Book Review: Pillars of Grace by Steven J. Lawson


Steven J. Lawson is not only a great preacher, but an avid studier and writer of famous church historians. Pillars of Grace is a compilation of every major theologian and church figure from 100-1564 who stood up for the truth of the gospel. It is a marvelous effort from Lawson, who writes one of the most riveting church history books in recent memory.

Pillars of Grace is not a typical church history book that exhaustively documents all the teachings or life events of every major player in early or Medieval church history. Rather, it is selective in who is exactly discussed, and what makes their contributions to Christianity so special. Lawson sets out to prove that the church figures who made the most impact in church history and were emblems of faithfulness to God were those who held to what Reformation doctrine calls the Doctrines of Grace, which includes radical depravity, definitive atonement, sovereign election, irresistible call, and preserving grace.

            Beginning from Clement of Rome all the way to John Calvin, we see a marvelous and inspiring picture of these beliefs in each person. These are the components that describe the truth, depth, and necessity of the gospel, and each figure exemplified these traits in some way or another. Of course, the criteria is not to base the church figures beliefs out of the TULIP formula, but to base it on the teachings of Scripture. Does the Scripture affirm the corruption of man and the sovereign election of God in salvation? Does it teach that God preserves the saints? Lawson is able to make an adequate case from even the time of Ignatius and Justin Martyr (who did not have as fully developed of a systematic theology as later generations) that these teachings in the Bible are both true and necessary for the life of the Christian and the church.

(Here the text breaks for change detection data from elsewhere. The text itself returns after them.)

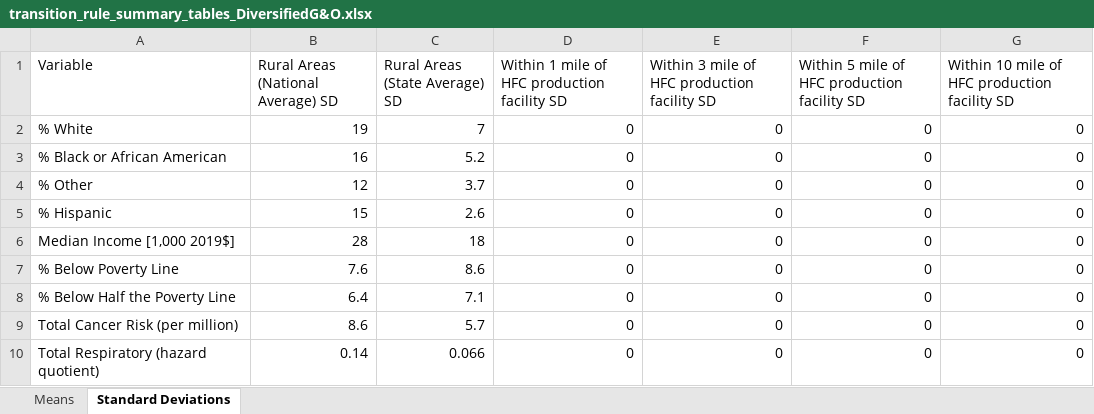
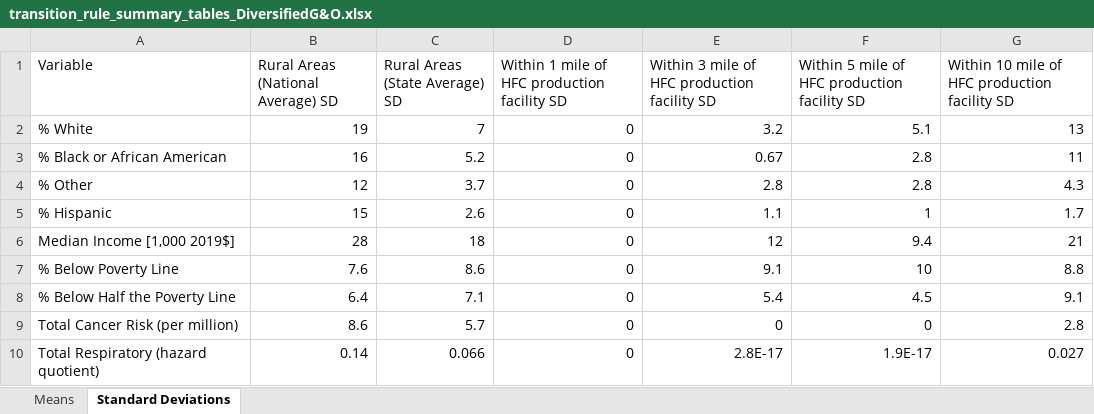
Before and after one commit to jaredcreason/F_Gas_Rules, an Excel workbook: output/Transitions Rule/summary_tables/transition_rule_summary_tables_DiversifiedG&O.xlsx, sheet Standard Deviations, drawn as a sheet; values as stored, in another font and other column widths than the file's, no borders; the diff names each change by its address in the sheet, - before the commit and + after, or states it on an @@ line.

```diff
--- a/output/Transitions Rule/summary_tables/transition_rule_summary_tables_DiversifiedG&O.xlsx (sheet Standard Deviations)
+++ b/output/Transitions Rule/summary_tables/transition_rule_summary_tables_DiversifiedG&O.xlsx (sheet Standard Deviations)
-E2: 0
+E2: 3.2
-F2: 0
+F2: 5.1
-G2: 0
+G2: 13
-E3: 0
+E3: 0.67
-F3:F4: 0
+F3:F4: 2.8
-G3: 0
+G3: 11
-E4: 0
+E4: 2.8
-G4: 0
+G4: 4.3
-E5: 0
+E5: 1.1
-F5: 0
+F5: 1
-G5: 0
+G5: 1.7
-E6: 0
+E6: 12
-F6: 0
+F6: 9.4
-G6: 0
+G6: 21
-E7: 0
+E7: 9.1
-F7: 0
+F7: 10
-G7: 0
+G7: 8.8
-E8: 0
+E8: 5.4
-F8: 0
+F8: 4.5
-G8: 0
+G8: 9.1
-G9: 0
+G9: 2.8
-E10: 0
+E10: 2.8E-17
-F10: 0
+F10: 1.9E-17
-G10: 0
+G10: 0.027
```
Also changed, not shown: sheet Means, data/hfc_facilities-4-8-22_w_additions V2_frsID_updatedlatlon.xlsx, output/Transitions Rule/facility_data/transition_rule_facility_demographics_5mi.xlsx, 23 other files.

            This book is a valuable resource in how it documents the line of godly men in church history. It provides good autobiographical detail, church figure’s work, their theology, their battles, and their commitment to the biblical teachings concerning the doctrines of grace. The book even has a unique study guide at the end of each chapter that challenges the reader to remember and recite the importance of each church historian’s ministry and doctrine. Pillars of Grace is, by far, the most exciting church history book I’ve read. It does not come off at dry or meandering. Rather, it is thematic, purposeful, and inspirational. Through the examples of these church historians, we understand the central doctrines of Christianity and why they must be cared for, especially in our day of apostasy, lukewarm feelings for doctrine, and defense against the claims of skeptics. This book should be on the shelf of both laypeople and Christian scholars.

Note: I received this book as a complimentary copy from Reformation Trust Publishing. I was not obligated to give a good review, but only my honest opinion.